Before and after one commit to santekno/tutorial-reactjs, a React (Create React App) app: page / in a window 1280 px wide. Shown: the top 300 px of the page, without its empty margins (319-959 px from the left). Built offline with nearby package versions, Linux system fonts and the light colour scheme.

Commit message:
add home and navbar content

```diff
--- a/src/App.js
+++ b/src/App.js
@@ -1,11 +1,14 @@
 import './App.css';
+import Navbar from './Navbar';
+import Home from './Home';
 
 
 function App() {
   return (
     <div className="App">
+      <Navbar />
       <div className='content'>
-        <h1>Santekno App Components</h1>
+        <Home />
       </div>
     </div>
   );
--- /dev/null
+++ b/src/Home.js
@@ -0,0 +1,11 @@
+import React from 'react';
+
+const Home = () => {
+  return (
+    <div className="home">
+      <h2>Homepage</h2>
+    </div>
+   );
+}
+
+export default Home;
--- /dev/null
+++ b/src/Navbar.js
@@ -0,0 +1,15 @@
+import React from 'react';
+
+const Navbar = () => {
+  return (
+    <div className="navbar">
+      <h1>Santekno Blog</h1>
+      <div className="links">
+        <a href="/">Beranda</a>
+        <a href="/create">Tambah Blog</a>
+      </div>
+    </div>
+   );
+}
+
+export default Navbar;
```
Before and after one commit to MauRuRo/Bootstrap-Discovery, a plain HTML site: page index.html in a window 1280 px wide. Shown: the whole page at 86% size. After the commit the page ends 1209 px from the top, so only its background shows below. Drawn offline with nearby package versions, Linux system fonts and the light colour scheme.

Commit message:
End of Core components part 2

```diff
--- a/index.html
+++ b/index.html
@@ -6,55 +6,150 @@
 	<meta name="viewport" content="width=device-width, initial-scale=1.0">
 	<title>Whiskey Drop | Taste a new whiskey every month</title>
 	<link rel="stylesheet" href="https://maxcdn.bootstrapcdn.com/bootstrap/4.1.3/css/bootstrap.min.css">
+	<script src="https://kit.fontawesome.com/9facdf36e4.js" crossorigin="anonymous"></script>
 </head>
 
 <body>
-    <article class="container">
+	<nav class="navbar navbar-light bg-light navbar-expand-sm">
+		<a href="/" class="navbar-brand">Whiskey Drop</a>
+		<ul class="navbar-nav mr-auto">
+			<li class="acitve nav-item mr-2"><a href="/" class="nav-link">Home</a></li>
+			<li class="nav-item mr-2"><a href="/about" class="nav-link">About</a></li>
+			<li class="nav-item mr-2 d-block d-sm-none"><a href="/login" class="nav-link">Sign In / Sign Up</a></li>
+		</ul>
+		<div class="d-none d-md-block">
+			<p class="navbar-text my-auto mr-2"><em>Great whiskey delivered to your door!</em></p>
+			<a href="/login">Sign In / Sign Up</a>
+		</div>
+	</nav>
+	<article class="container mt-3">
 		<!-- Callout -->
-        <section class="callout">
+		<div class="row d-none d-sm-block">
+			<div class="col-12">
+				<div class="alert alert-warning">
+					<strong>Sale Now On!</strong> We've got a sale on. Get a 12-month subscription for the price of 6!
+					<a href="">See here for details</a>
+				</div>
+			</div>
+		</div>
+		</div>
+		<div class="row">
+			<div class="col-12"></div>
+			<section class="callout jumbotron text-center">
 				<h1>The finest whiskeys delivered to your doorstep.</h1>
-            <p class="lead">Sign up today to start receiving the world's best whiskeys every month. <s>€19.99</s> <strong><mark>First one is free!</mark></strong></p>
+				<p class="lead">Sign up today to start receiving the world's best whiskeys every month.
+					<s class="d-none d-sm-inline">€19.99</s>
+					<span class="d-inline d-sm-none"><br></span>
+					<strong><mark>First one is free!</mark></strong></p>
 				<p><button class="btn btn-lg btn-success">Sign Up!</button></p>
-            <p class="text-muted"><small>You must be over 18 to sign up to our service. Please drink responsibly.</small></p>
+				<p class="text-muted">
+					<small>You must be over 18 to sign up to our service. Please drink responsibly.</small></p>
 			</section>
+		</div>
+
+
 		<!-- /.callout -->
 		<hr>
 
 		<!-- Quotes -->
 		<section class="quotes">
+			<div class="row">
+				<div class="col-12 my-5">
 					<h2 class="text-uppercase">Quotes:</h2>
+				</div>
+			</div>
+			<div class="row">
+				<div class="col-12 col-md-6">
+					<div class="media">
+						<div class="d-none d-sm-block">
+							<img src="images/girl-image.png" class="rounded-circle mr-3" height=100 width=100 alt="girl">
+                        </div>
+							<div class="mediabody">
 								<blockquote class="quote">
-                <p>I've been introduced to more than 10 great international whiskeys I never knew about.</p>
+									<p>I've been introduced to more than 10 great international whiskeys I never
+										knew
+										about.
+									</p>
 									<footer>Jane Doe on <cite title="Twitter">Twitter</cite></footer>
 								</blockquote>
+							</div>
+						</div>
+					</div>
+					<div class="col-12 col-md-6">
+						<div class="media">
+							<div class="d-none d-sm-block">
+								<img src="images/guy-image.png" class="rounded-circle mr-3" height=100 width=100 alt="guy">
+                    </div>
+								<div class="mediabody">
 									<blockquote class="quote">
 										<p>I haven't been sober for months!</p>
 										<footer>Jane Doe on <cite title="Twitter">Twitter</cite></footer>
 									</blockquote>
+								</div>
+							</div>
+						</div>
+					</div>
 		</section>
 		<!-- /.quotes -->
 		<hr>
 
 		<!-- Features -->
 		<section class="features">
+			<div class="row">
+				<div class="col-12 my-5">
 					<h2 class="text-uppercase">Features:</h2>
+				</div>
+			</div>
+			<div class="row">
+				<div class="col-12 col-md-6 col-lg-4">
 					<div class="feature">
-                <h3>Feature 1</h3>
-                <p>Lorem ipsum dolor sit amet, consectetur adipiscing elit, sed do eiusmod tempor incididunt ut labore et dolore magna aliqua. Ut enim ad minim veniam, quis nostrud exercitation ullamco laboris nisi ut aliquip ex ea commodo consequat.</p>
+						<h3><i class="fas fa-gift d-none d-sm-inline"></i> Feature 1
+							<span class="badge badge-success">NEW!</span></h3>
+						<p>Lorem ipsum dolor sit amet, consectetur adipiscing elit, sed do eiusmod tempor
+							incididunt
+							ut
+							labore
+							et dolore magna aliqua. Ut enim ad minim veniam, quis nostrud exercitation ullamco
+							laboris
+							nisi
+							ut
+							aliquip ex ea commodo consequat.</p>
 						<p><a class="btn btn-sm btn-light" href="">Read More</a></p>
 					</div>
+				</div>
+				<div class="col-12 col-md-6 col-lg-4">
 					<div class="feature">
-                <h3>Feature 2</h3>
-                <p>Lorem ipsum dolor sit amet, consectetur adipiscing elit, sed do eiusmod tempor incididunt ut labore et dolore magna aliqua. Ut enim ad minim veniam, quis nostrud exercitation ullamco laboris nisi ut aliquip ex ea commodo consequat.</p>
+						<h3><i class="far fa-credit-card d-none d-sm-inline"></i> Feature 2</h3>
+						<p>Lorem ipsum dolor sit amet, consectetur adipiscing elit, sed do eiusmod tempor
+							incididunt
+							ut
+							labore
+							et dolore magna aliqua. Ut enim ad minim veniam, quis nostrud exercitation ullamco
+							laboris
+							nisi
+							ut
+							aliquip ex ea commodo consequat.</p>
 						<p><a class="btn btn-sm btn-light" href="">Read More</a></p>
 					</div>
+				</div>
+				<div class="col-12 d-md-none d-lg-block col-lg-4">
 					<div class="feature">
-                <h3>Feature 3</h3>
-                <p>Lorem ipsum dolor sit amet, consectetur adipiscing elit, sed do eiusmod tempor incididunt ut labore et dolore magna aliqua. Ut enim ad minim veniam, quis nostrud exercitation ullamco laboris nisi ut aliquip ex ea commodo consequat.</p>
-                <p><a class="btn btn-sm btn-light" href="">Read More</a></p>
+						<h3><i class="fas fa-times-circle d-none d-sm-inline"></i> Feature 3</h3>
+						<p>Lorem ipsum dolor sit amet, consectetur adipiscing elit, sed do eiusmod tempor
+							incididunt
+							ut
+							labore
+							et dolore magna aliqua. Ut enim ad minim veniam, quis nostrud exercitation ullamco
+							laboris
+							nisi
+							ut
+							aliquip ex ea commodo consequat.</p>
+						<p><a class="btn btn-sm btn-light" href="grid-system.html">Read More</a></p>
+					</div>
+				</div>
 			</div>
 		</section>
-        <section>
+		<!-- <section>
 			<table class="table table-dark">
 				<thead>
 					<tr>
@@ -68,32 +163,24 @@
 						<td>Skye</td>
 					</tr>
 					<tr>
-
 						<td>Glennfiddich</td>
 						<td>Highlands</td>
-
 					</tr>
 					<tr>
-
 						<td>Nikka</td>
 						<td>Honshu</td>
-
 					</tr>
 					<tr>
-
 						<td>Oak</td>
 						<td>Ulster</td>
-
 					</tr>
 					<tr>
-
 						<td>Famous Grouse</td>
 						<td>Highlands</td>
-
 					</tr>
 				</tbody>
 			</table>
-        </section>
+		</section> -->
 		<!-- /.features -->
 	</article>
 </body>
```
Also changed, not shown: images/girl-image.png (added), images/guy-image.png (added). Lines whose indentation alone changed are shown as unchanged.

WHAT TO DO: Only the number should be given: how many lines in the data contain the string "blockquote".

YOUR RESPONSE: 4